What is needed is an exact copy of the records below, without the pictures.

## Source information:

*** Block opens ***

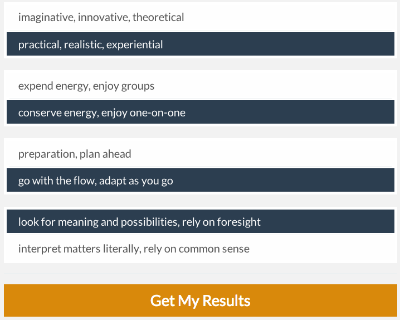
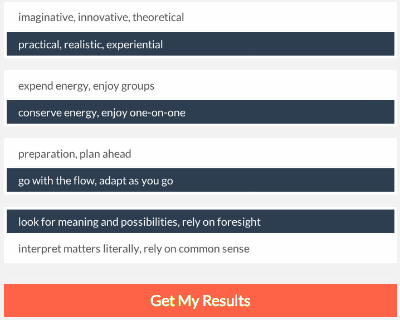
landing page improvements

Changed region(s): [[0.0, 0.875, 1.0, 1.0]]

diff --git a/app/assets/stylesheets/landing_page_flatty.css.scss b/app/assets/stylesheets/landing_page_flatty.css.scss
@@ -1,3 +1,14 @@
+.svg-img {
+  // display: block;
+  // margin: auto;
+  height: 200px;
+}
+
+// svg {
+//   display: block;
+//   margin: auto;
+// }
+
 #landing-page {
   h1, h2, h3, h4, h5, h6 {
       font-family: 'Lato', sans-serif;
@@ -151,13 +162,31 @@
       }
   }
 
-  #bottomwrap {
+  #mid-wrap {
     h1 {
       color: white;
+      margin-top: 8%;
+    }
+
+    p {
+      margin: auto;//0 8% 5% 0;
+      max-width: 300px;
+      color: rgba(255, 255, 255, 0.7);
+    }
+    object {
+      margin-top: 12%;
     }
     width: 100%;
     background-color: #2C3E50;
     padding-bottom: 3%;
+  }
+
+  #bottom {
+    h4 {
+      color: rgba(0, 0, 0, 0.6)
+    }
+
+    margin-bottom: 5%;
   }
 }
 

diff --git a/app/assets/stylesheets/body.css.scss b/app/assets/stylesheets/body.css.scss
@@ -1,4 +1,9 @@
 // testing no curved edges design
+
+html {
+  overflow-x:hidden !important;
+}
+
 * {
   border-radius: 0px !important;
 }
@@ -16,7 +21,6 @@ a, li, img {
 
 
 body {
-  overflow-x:hidden;
   background-color: #f2f2f2 !important;
   margin-top: 85px;
   padding-bottom: 60px;

diff --git a/app/assets/stylesheets/custom_bootstrap/variables.less b/app/assets/stylesheets/custom_bootstrap/variables.less
@@ -18,7 +18,7 @@
 @brand-primary:         #2C3E50;
 @brand-success:         #18BC9C;
 @brand-info:            #3498DB;
-@brand-warning:         #D9890B; // #F39C12
+@brand-warning:         tomato; // #D9890B // #F39C12
 @brand-danger:          #E74C3C;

*** Block closes ***

## Your solution:
landing page improvements

Changed region(s): [[0.0, 0.875, 1.0, 1.0]]

diff --git a/app/assets/stylesheets/landing_page_flatty.css.scss b/app/assets/stylesheets/landing_page_flatty.css.scss
@@ -1,3 +1,14 @@
+.svg-img {
+  // display: block;
+  // margin: auto;
+  height: 200px;
+}
+
+// svg {
+//   display: block;
+//   margin: auto;
+// }
+
 #landing-page {
   h1, h2, h3, h4, h5, h6 {
       font-family: 'Lato', sans-serif;
@@ -151,13 +162,31 @@
       }
   }
 
-  #bottomwrap {
+  #mid-wrap {
     h1 {
       color: white;
+      margin-top: 8%;
+    }
+
+    p {
+      margin: auto;//0 8% 5% 0;
+      max-width: 300px;
+      color: rgba(255, 255, 255, 0.7);
+    }
+    object {
+      margin-top: 12%;
     }
     width: 100%;
     background-color: #2C3E50;
     padding-bottom: 3%;
+  }
+
+  #bottom {
+    h4 {
+      color: rgba(0, 0, 0, 0.6)
+    }
+
+    margin-bottom: 5%;
   }
 }
 

diff --git a/app/assets/stylesheets/body.css.scss b/app/assets/stylesheets/body.css.scss
@@ -1,4 +1,9 @@
 // testing no curved edges design
+
+html {
+  overflow-x:hidden !important;
+}
+
 * {
   border-radius: 0px !important;
 }
@@ -16,7 +21,6 @@ a, li, img {
 
 
 body {
-  overflow-x:hidden;
   background-color: #f2f2f2 !important;
   margin-top: 85px;
   padding-bottom: 60px;

diff --git a/app/assets/stylesheets/custom_bootstrap/variables.less b/app/assets/stylesheets/custom_bootstrap/variables.less
@@ -18,7 +18,7 @@
 @brand-primary:         #2C3E50;
 @brand-success:         #18BC9C;
 @brand-info:            #3498DB;
-@brand-warning:         #D9890B; // #F39C12
+@brand-warning:         tomato; // #D9890B // #F39C12
 @brand-danger:          #E74C3C;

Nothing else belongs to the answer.